Mathew Tombers is Managing Director of Intermat, Inc., ( a television company which executive produces programs and consults with industry companies on a variety of issues. Intermat, Inc. is currently involved in approximately thirty hours of television in various stages for a variety of networks. He is one of the Executive Producers of OFF TO WAR, a ten hour series for Discovery Times and for a one hour on international adoptions for Discovery Health.

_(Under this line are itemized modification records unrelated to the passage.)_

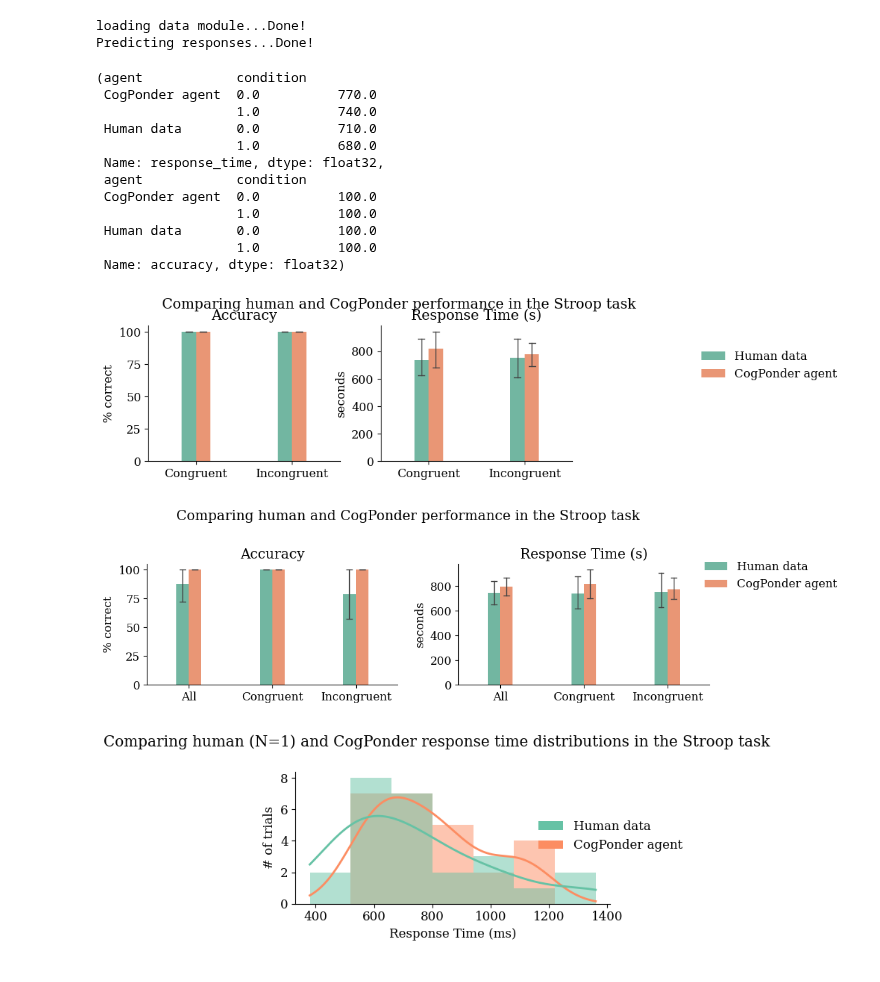
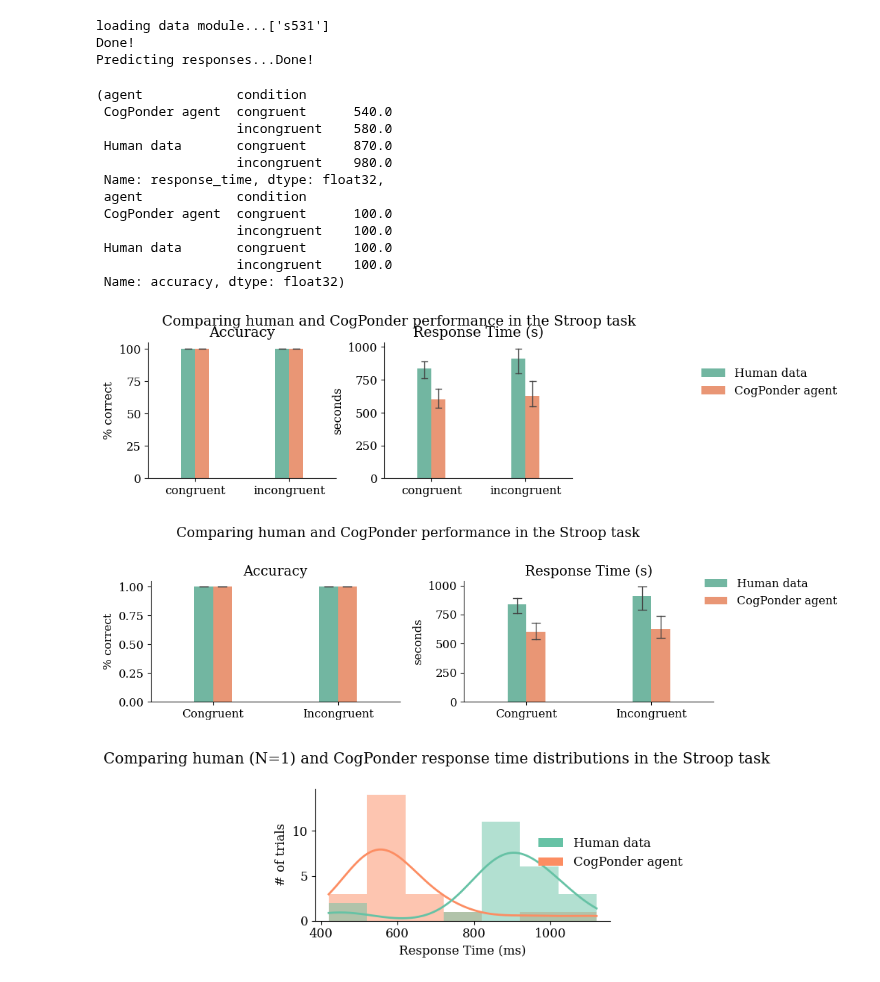
Before and after one commit to morteza/CogPonder, a Jupyter notebook: notebooks/figures/Figure3-Stroop.ipynb, the cells around one changed output. Saved outputs shown, nothing was run; the diff lists cells and outputs as text; code cells hidden in the pictures.

Commit message:
WIP: fix plotting

```diff
--- a/notebooks/figures/Figure3-Stroop.ipynb
+++ b/notebooks/figures/Figure3-Stroop.ipynb
@@ -27,3 +21,5 @@ CHECKPOINT_PATH = Path('models/checkpoints/stroop/cogponder_epochs-321.ckpt')
+# %%
+CHECKPOINT_PATH = Path('models/checkpoints/stroop/cogponder_epochs-309.ckpt')
 # %%
 # DEBUG
 
@@ -48,11 +44,12 @@ with torch.no_grad():
 
     print('Done!')
 # %% [output]
-loading data module...Done!
+loading data module...['s531']
+Done!
 Predicting responses...Done!
 # %%
 human_stats = pd.DataFrame({
-    'condition': contexts,
+    'condition': dataset.inverse_transform_context(contexts),
     'subject': subject_ids,
     'response_time': rt_human * dataset.step_duration,
     'accuracy': (stimuli[:,0, 0] == y_correct).float() * 100,
@@ -60,14 +57,13 @@ human_stats = pd.DataFrame({
 })
 
 cogponder_stats = pd.DataFrame({
-    'condition': contexts,
+    'condition': dataset.inverse_transform_context(contexts),
     'subject': subject_ids,
     'response_time': (rt_pred * dataset.step_duration).float(),
     'accuracy': (stimuli[:,0, 0] == y_pred).float() * 100,
     'agent': 'CogPonder agent',
 })
 
-# cogponder_stats['condition'] = cogponder_stats['condition'].map({0: 'Incongruent', 1: 'Congruent'})
 # human_stats['condition'] = human_stats['condition'].map({0: 'Incongruent', 1: 'Congruent'})
 
 stats = pd.concat([human_stats, cogponder_stats]).reset_index()
@@ -78,16 +74,16 @@ median_rt = stats.groupby(['agent', 'condition'])['response_time'].median()
 median_rt, mean_accuracy
 # %% [output]
 (agent            condition
- CogPonder agent  0.0          770.0
-                  1.0          740.0
- Human data       0.0          710.0
-                  1.0          680.0
+ CogPonder agent  congruent      540.0
+                  incongruent    580.0
+ Human data       congruent      870.0
+                  incongruent    980.0
  Name: response_time, dtype: float32,
  agent            condition
- CogPonder agent  0.0          100.0
-                  1.0          100.0
- Human data       0.0          100.0
-                  1.0          100.0
+ CogPonder agent  congruent      100.0
+                  incongruent    100.0
+ Human data       congruent      100.0
+                  incongruent    100.0
  Name: accuracy, dtype: float32)
 # %%
 plot_data = stats.melt(
@@ -107,7 +102,7 @@ g = sns.catplot(
     estimator='mean',
     col_order=['accuracy', 'response_time'],
     hue_order=['Human data', 'CogPonder agent'],
-    order=['Congruent', 'Incongruent'],
+    order=['congruent', 'incongruent'],
     legend=False
 )
 
@@ -125,42 +120,25 @@ plt.suptitle('Comparing human and CogPonder performance in the Stroop task', y=1
 plt.savefig('outputs/figures/figure3-stroop.png', bbox_inches='tight', dpi=300)
 plt.show()
 # %% [output]
-[figure, old version]
+[figure, new version]
 # %%
-
-
-average_human_performance = pd.DataFrame({
-    'condition': -1,
-    'response_time': rt_human * dataset.step_duration,
-    'accuracy': (y_correct == y_human).float() * 100,
-    'agent': 'Human data',
-})
-
 human_performance = pd.DataFrame({
     'condition': contexts,
     'response_time': rt_human * dataset.step_duration,
-    'accuracy': (y_human == y_correct).float() * 100,
+    'accuracy': (y_human == y_correct).float(),
     'agent': 'Human data',
 })
 
 cogponder_performance = pd.DataFrame({
     'condition': contexts,
     'response_time': rt_pred * dataset.step_duration,
-    'accuracy': (y_correct == y_pred).float() * 100,
+    'accuracy': (y_pred == y_correct).float(),
     'agent': 'CogPonder agent'
 })
 
-average_cogponder_performance = pd.DataFrame({
-    'condition': -1,
-    'response_time': rt_pred * dataset.step_duration,
-    'accuracy': (y_correct == y_pred).float() * 100,
-    'agent': 'CogPonder agent',
-})
+plot_data = pd.concat([human_performance, cogponder_performance]).reset_index()
 
-plot_data = pd.concat([human_performance, average_human_performance,
-                       cogponder_performance, average_cogponder_performance]).reset_index()
-
-plot_data['condition'] = plot_data['condition'].map({-1: 'All', 0: 'Incongruent', 1: 'Congruent'})
+plot_data['condition'] = plot_data['condition'].map({0: 'Incongruent', 1: 'Congruent'})
 
 plot_data = plot_data.melt(id_vars=['condition', 'agent'],
                value_vars=['response_time', 'accuracy'],
@@ -169,33 +147,33 @@ plot_data = plot_data.melt(id_vars=['condition', 'agent'],
 # %%
 g = sns.catplot(
     data=plot_data, x='condition', y='value', col='measure', hue='agent',
     kind="bar", height=3, aspect=1.2,
     width=.3, errorbar=('ci', 95), capsize=.065, errwidth=1,
     palette='Set2',
     sharex=False, sharey=False,
     estimator='mean',
     col_order=['accuracy', 'response_time'],
     hue_order=['Human data', 'CogPonder agent'],
-    order=['All', 'Congruent', 'Incongruent'],
+    order=['Congruent', 'Incongruent'],
     legend=False
 )
 
 g.add_legend(loc='upper left', bbox_to_anchor=(.95, .8))
 
 g.axes[0,0].set_ylabel('% correct')
 g.axes[0,0].set_title('Accuracy')
 g.axes[0,1].set_ylabel('seconds')
 g.axes[0,1].set_title('Response Time (s)')
 g.axes[0,0].set_xlabel(None)
 g.axes[0,1].set_xlabel(None)
 
 
 plt.suptitle('Comparing human and CogPonder performance in the Stroop task', y=1)
 plt.tight_layout()
 plt.savefig('outputs/figures/figure3-stroop.png', bbox_inches='tight', dpi=300)
 plt.show()
 # %% [output]
-[figure, old version]
+[figure, new version]
 # %%
 # Figure 4
 
@@ -231,4 +209,4 @@ plt.tight_layout()
 plt.savefig('outputs/figures/figure4-stroop.png', bbox_inches='tight', dpi=300)
 plt.show()
 # %% [output]
-[figure, old version]
+[figure, new version]
```
Also changed, not shown: parts of 2 cells of this notebook, 4 other files.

He has consulted a variety of companies, including Ted Turner Documentaries, WETA, Betelgeuse Productions, and Creation Films, Lou Reda Productions as well as many others.

May 2, 2005

Glittering Events, Bitter Reminders

In the shattered world following September 11th, 2001 actor Robert DeNiro and his partner Jane Rosenthal initiated the TriBeCa Film Festival named after the tony neighborhood just north of Battery Park and the hole where once stood the Twin Towers.

It was a brave and powerful thing to do in the spring of 2002. Around the event the city rallied. Since then, it has grown and become an ongoing city asset of great value and prestige.

This year, because I am privileged to be part of the OFF TO WAR team, I attended a screening of the festival version of the film, seeing it for the first time in the presence of others. Seated in the back of the darkened auditorium I found myself as profoundly affected in the eleventh seeing as in the first.

Saturday night I was invited to the premiere of my friend Carolyn Chambers’ film, THE SISTERS. It is a contemporary re-telling of Chekhov’s THE THREE SISTERS. It marries Chekhov with Albee’s WHO’S AFRAID OF VIRGINIA WOOLF?, in a claustrophobic, cloying drama of unspoken love, unsaid emotions, loosed in bitter, angry, acerbic words that wound but don’t address underlying issues. It stars Rip Torn, Erik McCormack, Mary Stuart Masterson, Maria Bello [in a bravura performance], Tony Goldwyn [the best thing he has ever done], and Steven Culp.

This was followed by a VIP party, floating in a festive sea of vodka [42 Below, a sponsor], gifts and noise. My goody bag contained three months use of a Vespa!

Sunday there was an intimate dinner at a Greek restaurant in northern TriBeCa for the producers, including me, of OFF TO WAR, the executives from Discovery Times and several execs from the New York Times, including Mike Oreskes, Deputy Managing Editor of the Times.

Also attending were three of the young men featured in the documentary, up from Arkansas to see the film and to be honored by those of us who have been following their lives for a year.

Wednesday I was in DC and my friend, Dawn McCall, President of Discovery Networks International, invited me to attend a party with her at the Embassy of Singapore. There we listened to traditional and contemporary Singaporean music and afterwards we indulged in a spectacular buffet.

All this glitter made me smile as I am, at heart, a mid-western kid at loose in the big city.

Singapore is a Coalition Partner and at the Embassy party the first six rows in the small auditorium were filled with young men and women from Walter Reed Hospital, recovering from their war wounds. They entered, in their wheelchairs, on their crutches, leaning on their canes, supported by each other. A young man, looking too young to fight, entered, one leg only. Another wheeled himself in; he had no legs and only part of one hand. Each and every one of them was a living reminder that we are, like it or not, agree or not, at war in a war that is not so clear and clean as others we have fought but which is costing lives and limbs all the same.

I did not speak to them. I should have. I should have said: thank you. While I don’t agree with the policies that brought them to Iraq and Afghanistan, I admire and am grateful that they did their duty.

When the OFF TO WAR boys went off to war, when I heard the plane had taken off and was on its way to Kuwait, I put my head down on my keyboard and wept, saying prayers to all the facets of God I could imagine to bring them home safely. I was lucky, the young men I knew returned, all safe.

The Embassy Party reminded me that all did not. It was the perfect coda to the week. The TriBeCa Film Festival was born of 9/11 as was this war. And all the glitter and all the circumstance should not distract from the human cost of the road we travel.